What is Resilience?

Being resilient means adapting and bouncing back when something difficult happens (Miles, 2022). It is important to note that we will have different levels of resilience at different points in our lives – sometimes we may bounce back quite easily but may need a little bit more time and support at other points.

Overall, building resilience is important to respond to stressful situations. This makes us better prepared to combat stress and overcome issues. Resilience is important for individuals as well as businesses. In fact, Resilience is one of our values here at Maxwell Hodge as we recognise that you cannot maintain a successful business without resilience, as we need to adapt to the ever-changing world of business. This includes changes in the economy and market as well as legal changes. Similarly, resilience for individuals means the ability to cope with change, whether that be in our personal or professional lives, or both.

For individuals, the benefits of resilience are outlined by Miles (2022) as:

  • Improved learning and academic achievement.
  • Lower absences from work or study due to sickness.
  • Reduced use of risk-taking behaviours such as excessive drinking, smoking or use of drugs.
  • Increased involvement in community or family activities.
  • A lower rate of mortality and increased physical health.

Barriers to Resilience

Although it is important to build resilience, it is not always easy as there can be barriers to overcome. According to Mind (2024) these barriers include:

  • Having a long-term physical health condition.
  • Having a mental health problem.
  • Experiencing discrimination and hate.
  • Experiencing loneliness.
  • Experiencing poverty and money worries.
  • Being a single parent.
  • Being a carer.


Lower levels of stress and increased resilience can be achieved through meditation. This is because meditation releases physical tension and worries, which helps to ease anxiety, stress, and low mood.
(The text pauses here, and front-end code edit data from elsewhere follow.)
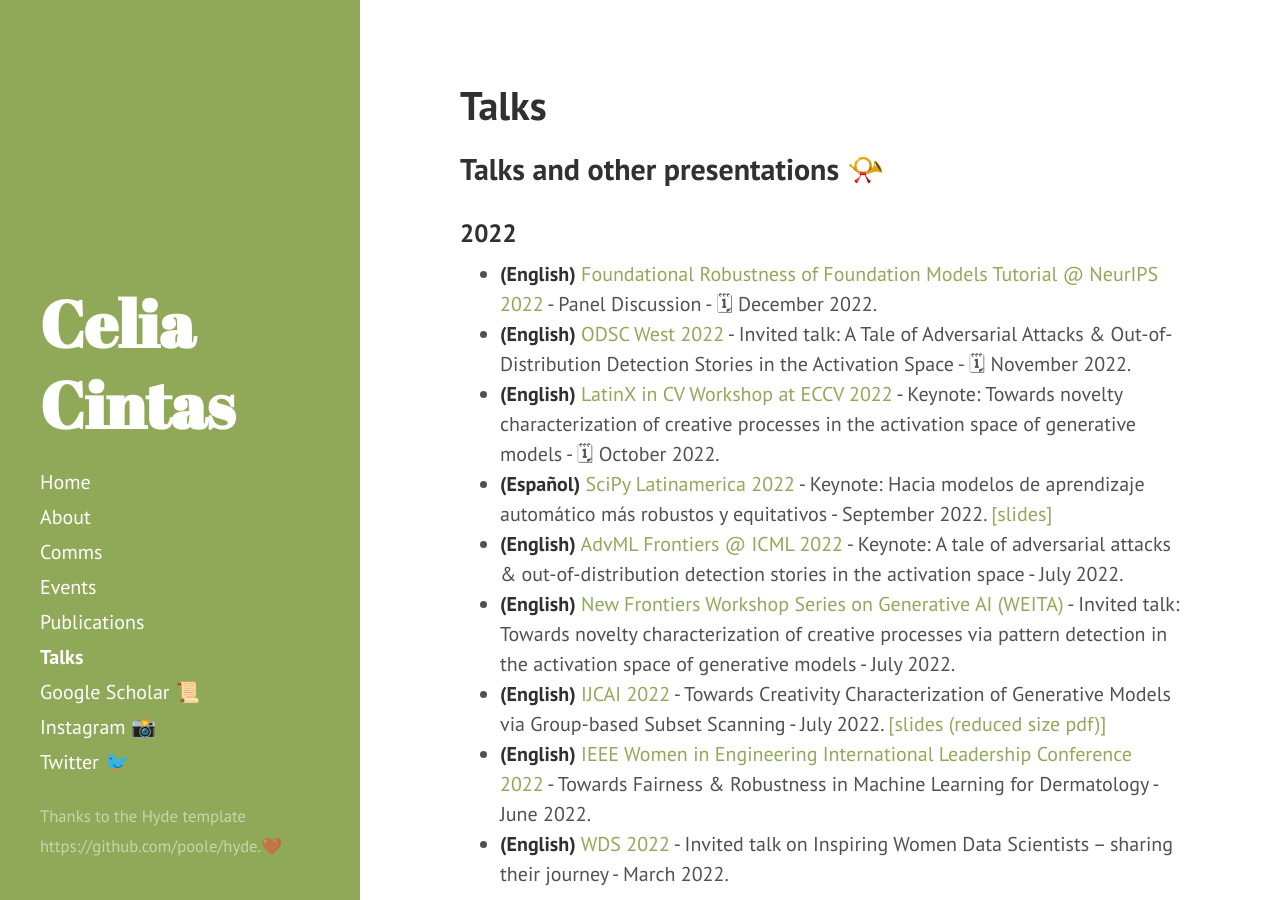
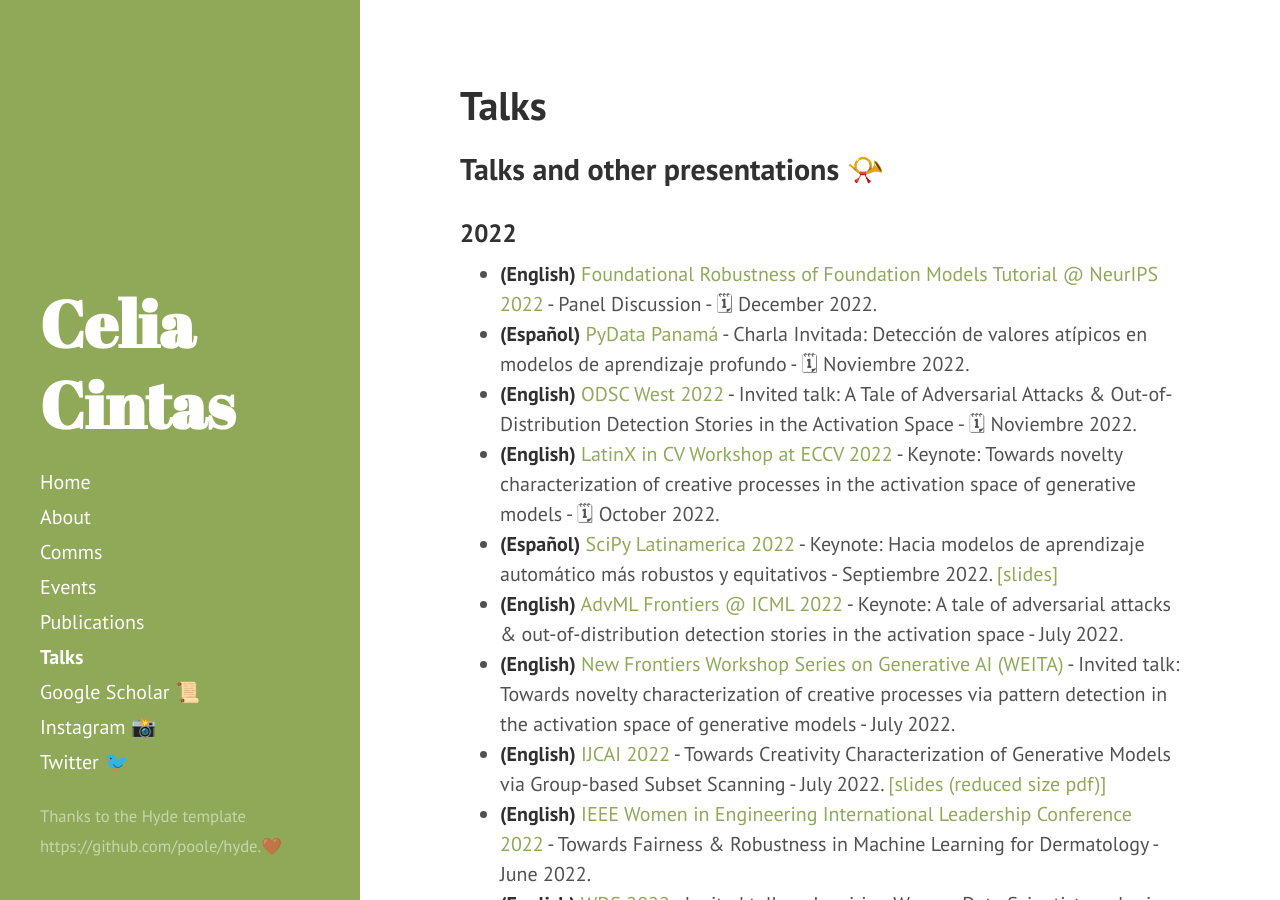
Before and after one commit to celiacintas/celiacintas.github.io, a Jekyll site: the page built from talks.md, in a window 1280 px wide and 900 px high. Built offline with Jekyll 4.4.1, drawn with Linux system fonts in a browser that asks for light colours.

Commit message:
Update talks.md

```diff
--- a/talks.md
+++ b/talks.md
@@ -8,9 +8,10 @@ title: Talks
 
 ### 2022
 * **(English)** [Foundational Robustness of Foundation Models Tutorial @ NeurIPS 2022](https://sites.google.com/view/neurips2022-frfm-turotial/home) - Panel Discussion -  🗓 December 2022.
-*  **(English)** [ODSC West 2022](https://odsc.com/california/) - Invited talk: A Tale of Adversarial Attacks & Out-of-Distribution Detection Stories in the Activation Space -  🗓 November 2022.
+* **(Español)** [PyData Panamá](www.meetup.com/es-ES/pydata-panama) - Charla Invitada: Detección de valores atípicos en modelos de aprendizaje profundo -  🗓 Noviembre 2022.
+*  **(English)** [ODSC West 2022](https://odsc.com/california/) - Invited talk: A Tale of Adversarial Attacks & Out-of-Distribution Detection Stories in the Activation Space -  🗓 Noviembre 2022.
 * **(English)** [LatinX in CV Workshop at ECCV 2022](https://www.latinxinai.org/events/eccv-2022) - Keynote: Towards novelty characterization of creative processes in the activation space of generative models - 🗓 October 2022.
-* **(Español)** [SciPy Latinamerica 2022](https://pythoncientifico.ar/) - Keynote: Hacia modelos de aprendizaje automático más robustos y equitativos -   September 2022. [[slides]](https://drive.google.com/file/d/1LI__5qf2F4Kue348SmX11sFfukOAyX_z/view?usp=sharing)
+* **(Español)** [SciPy Latinamerica 2022](https://pythoncientifico.ar/) - Keynote: Hacia modelos de aprendizaje automático más robustos y equitativos -   Septiembre 2022. [[slides]](https://drive.google.com/file/d/1LI__5qf2F4Kue348SmX11sFfukOAyX_z/view?usp=sharing)
 * **(English)** [AdvML Frontiers @ ICML 2022](https://advml-frontier.github.io/) - Keynote: A tale of adversarial attacks & out-of-distribution detection stories in the activation space - July 2022.
 * **(English)** [New Frontiers Workshop Series on Generative AI (WEITA)](https://www.esb.tn/weita/?fbclid=IwAR2wIiVmkYBRK4oaJ4ZBbUvXLzerfU-S9flvWadp1LP7LlfaBkZO2w3gnbI) - Invited talk: Towards novelty characterization of creative processes via pattern detection in the activation space of generative models - July 2022.
 * **(English)** [IJCAI 2022](https://ijcai-22.org/special-track-on-ai-the-arts-and-creativity-accepted-papers/) - Towards Creativity Characterization of Generative Models via Group-based Subset Scanning - July 2022. [[slides (reduced size pdf)]](https://github.com/celiacintas/celiacintas.github.io/blob/main/public/slides/2022/_IJCAI_2022__Towards_creativity_FINAL.pdf)
```
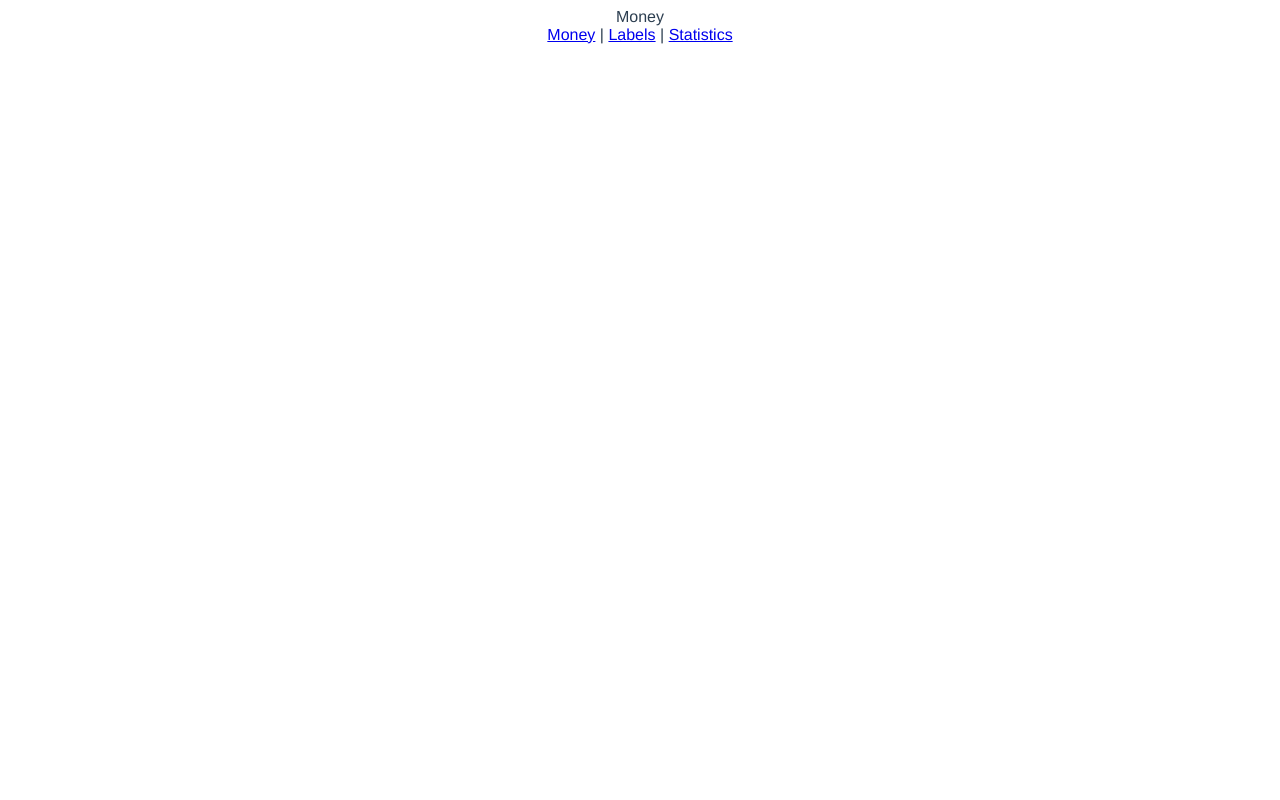
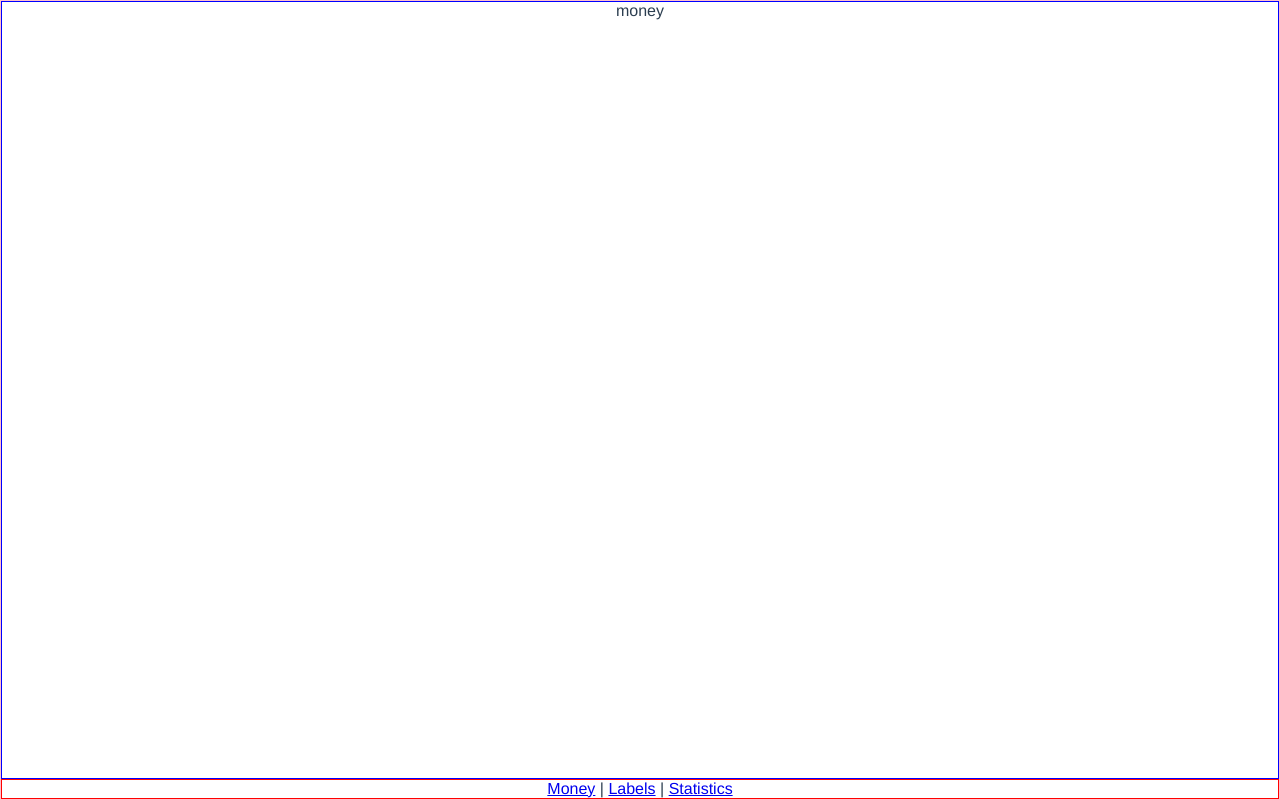
Before and after one commit to 1376393028/morney, a Vue app: page /#/money in a window 1280 px wide. Built offline with nearby package versions, Linux system fonts and the light colour scheme.

Commit message:
Nav样式

```diff
--- a/src/App.vue
+++ b/src/App.vue
@@ -5,6 +5,11 @@
 </template>
 
 <style lang="scss">
+* {
+  padding: 0;
+  margin: 0;
+  box-sizing: border-box;
+}
 #app {
   font-family: Avenir, Helvetica, Arial, sans-serif;
   -webkit-font-smoothing: antialiased;
--- a/src/components/Nav.vue
+++ b/src/components/Nav.vue
@@ -1,12 +1,10 @@
 <template>
-  <div id="">
-    <div>
-      <router-link to="/money">Money</router-link>
+  <div class="nav">
+    <router-link to="/money">Money</router-link>
       |
       <router-link to="/labels">Labels</router-link>
       |
       <router-link to="/statistics">Statistics</router-link>
-    </div>
   </div>
 </template>
 
@@ -16,5 +14,8 @@
   };
 </script>
 <style lang="scss" scoped>
-
+.nav {
+    border: 1px solid red;
+    box-sizing: border-box;
+}
 </style>
--- a/src/views/Money.vue
+++ b/src/views/Money.vue
@@ -1,6 +1,8 @@
 <template>
-  <div id="Money">
-    Money
+  <div class="nav-wrapper">
+    <div class="content">
+      <p>money</p>
+    </div>
     <Nav />
   </div>
 </template>
@@ -11,5 +13,16 @@
   };
 </script>
 <style lang="scss" scoped>
+.nav-wrapper {
+  border: 1px solid pink;
+  height: 100vh;
+  display: flex;
+  flex-direction: column;
+}
 
+.content {
+  overflow: auto;
+  border: 1px solid blue;
+  flex-grow: 1;
+}
 </style>
```
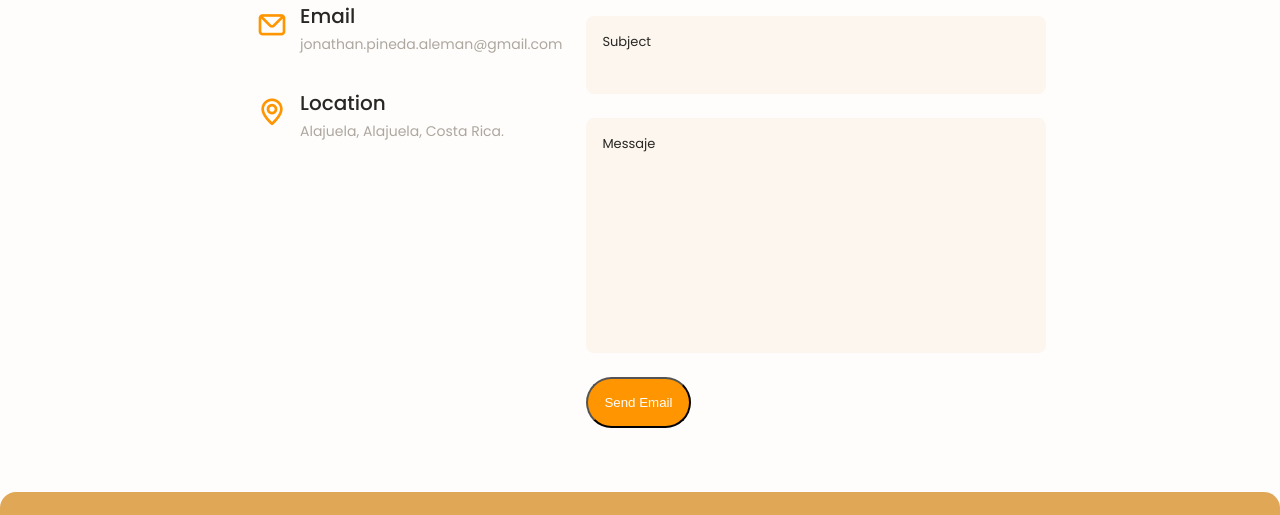
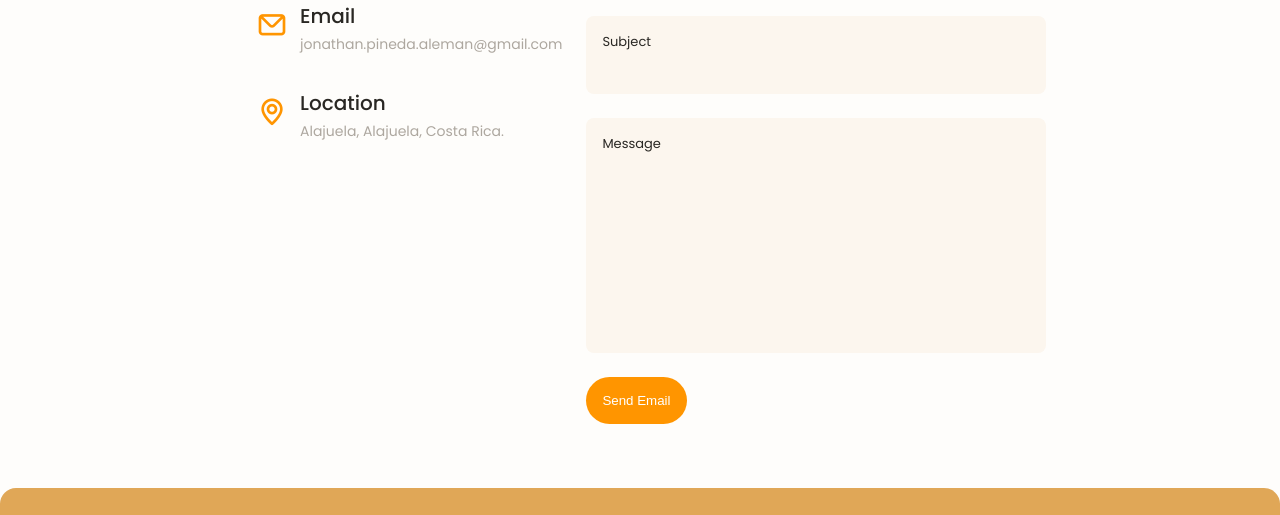
Before and after one commit to JonathanPA12/jonathan-pineda-developer, a plain HTML site: page index.html in a window 1280 px wide. Shown: the part 6500-7015 px from the top of the page. Drawn offline with nearby package versions, Linux system fonts and the light colour scheme; some packages are replaced by stand-ins of ours; a script that the page names is missing.

```diff
--- a/assets/css/styles.css
+++ b/assets/css/styles.css
@@ -442,7 +442,7 @@ img {
 }
 
 /*==================== BUTTONS ====================*/
-.button {
+.button  {
   display: inline-block;
   background-color: var(--first-color);
   color: #fff;
--- a/index.html
+++ b/index.html
@@ -931,7 +931,7 @@
             </div>
 
             <div class="contact__content">
-              <label for="" class="contact__label">Messaje</label>
+              <label for="" class="contact__label">Message</label>
               <textarea cols="0" rows="7" class="contact__input" name="message" id="message" required></textarea>
             </div>
 
@@ -940,7 +940,7 @@
                 Send Messaje
                 <i class="uil uil-message button__icon"></i>
               </a> -->
-              <input type="submit" id="button" value="Send Email" class="button button--flex">
+              <input type="submit" id="button" value="Send Email" class="button button--flex" style="border: none;">
               <!-- <i class="uil uil-message button__icon"></i> -->
             </div>
           </form>
@@ -980,6 +980,7 @@
               <i class="uil uil-linkedin"></i>
             </a>
           </div>
+          <!--SERVICIO DE GOOGLE-->
           <div id="google_translate_element"></div>
         </div>
 
```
Meditation can help us to become more resilient because it brings a sense of calm, enabling us to respond to events in a measured way, as opposed to reacting with our emotions. (NHS).

Try adding meditation to your daily routine by:

  1. Setting time aside.
  2. Finding a comfortable place to meditate.
  3. Practicing mindfulness to focus on the present moment.

Once you have achieved the above, you can start your meditation: “with your eyes closed, simply breathe in while saying “breathe in” in your head as you do. Then breathe out and say, “breathe out”. For the next 20 minutes or so, your aim is to focus on this circular breath and the simple words in your head as much as possible”. (NHS)

One of the main challenges with meditation is focusing the mind. This is why practicing mindfulness is key, to avoid distractions and remain present.

Like most things, you will get the hang of meditation overtime and be able to incorporate it into your daily routine, e.g. starting or ending your day with meditation.